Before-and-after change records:
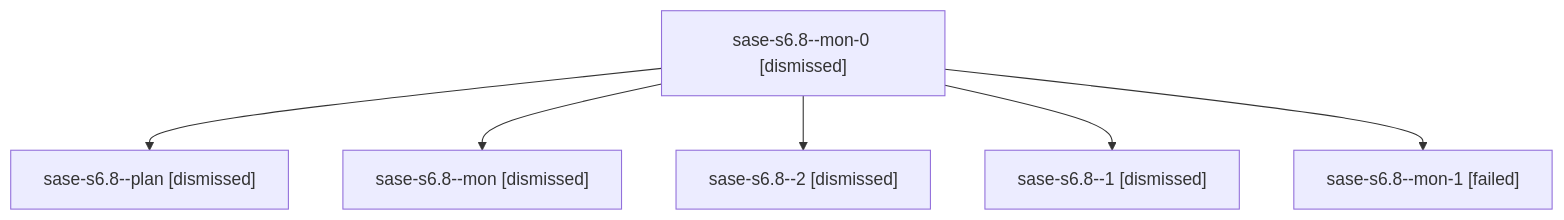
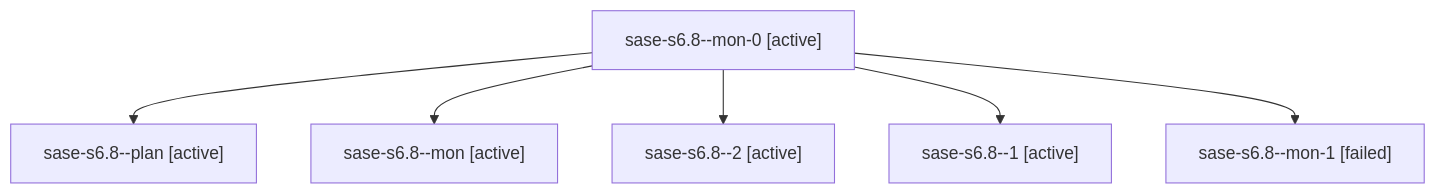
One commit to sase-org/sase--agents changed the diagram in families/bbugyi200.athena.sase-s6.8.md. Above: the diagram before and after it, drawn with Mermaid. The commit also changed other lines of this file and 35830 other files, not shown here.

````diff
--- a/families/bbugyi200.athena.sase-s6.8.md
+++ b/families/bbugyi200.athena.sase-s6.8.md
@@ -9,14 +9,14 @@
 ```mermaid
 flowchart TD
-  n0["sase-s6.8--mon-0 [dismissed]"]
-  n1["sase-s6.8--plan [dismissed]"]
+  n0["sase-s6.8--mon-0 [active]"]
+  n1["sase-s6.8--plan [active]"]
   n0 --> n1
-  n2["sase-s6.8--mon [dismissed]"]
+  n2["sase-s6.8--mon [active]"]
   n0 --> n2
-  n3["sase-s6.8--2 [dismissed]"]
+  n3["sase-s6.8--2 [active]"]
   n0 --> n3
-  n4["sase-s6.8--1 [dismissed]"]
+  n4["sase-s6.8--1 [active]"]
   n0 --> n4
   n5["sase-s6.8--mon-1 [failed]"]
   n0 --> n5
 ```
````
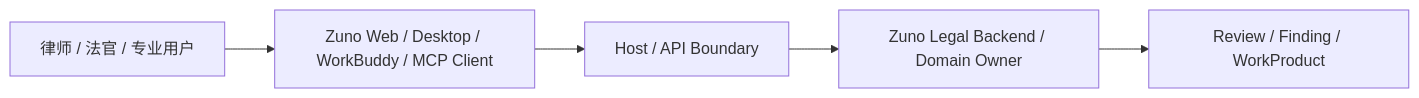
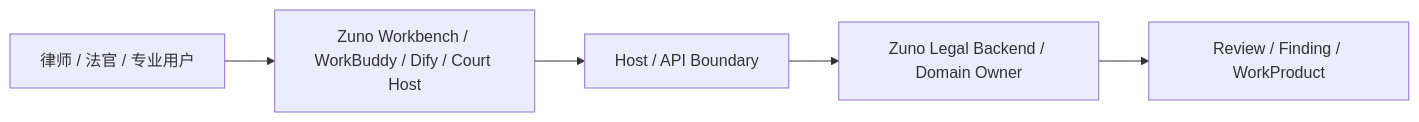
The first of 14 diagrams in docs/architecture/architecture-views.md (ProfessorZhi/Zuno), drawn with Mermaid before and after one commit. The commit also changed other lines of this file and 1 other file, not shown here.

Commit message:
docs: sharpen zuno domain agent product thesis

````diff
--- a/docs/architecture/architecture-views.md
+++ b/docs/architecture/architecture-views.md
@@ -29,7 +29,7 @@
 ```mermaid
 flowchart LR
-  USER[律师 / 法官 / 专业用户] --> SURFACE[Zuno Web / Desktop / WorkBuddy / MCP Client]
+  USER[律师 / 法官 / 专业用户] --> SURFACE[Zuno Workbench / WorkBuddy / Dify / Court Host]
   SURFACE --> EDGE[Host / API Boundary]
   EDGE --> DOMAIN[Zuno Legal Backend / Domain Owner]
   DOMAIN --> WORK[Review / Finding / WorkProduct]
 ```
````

The task:
All lines from the one with "SURFACE --> EDGE[Host / API Boundary]" to the end of the entries above are to be written out exactly, the first and last included.

Solution to the exercise:
   SURFACE --> EDGE[Host / API Boundary]
   EDGE --> DOMAIN[Zuno Legal Backend / Domain Owner]
   DOMAIN --> WORK[Review / Finding / WorkProduct]
 ```
````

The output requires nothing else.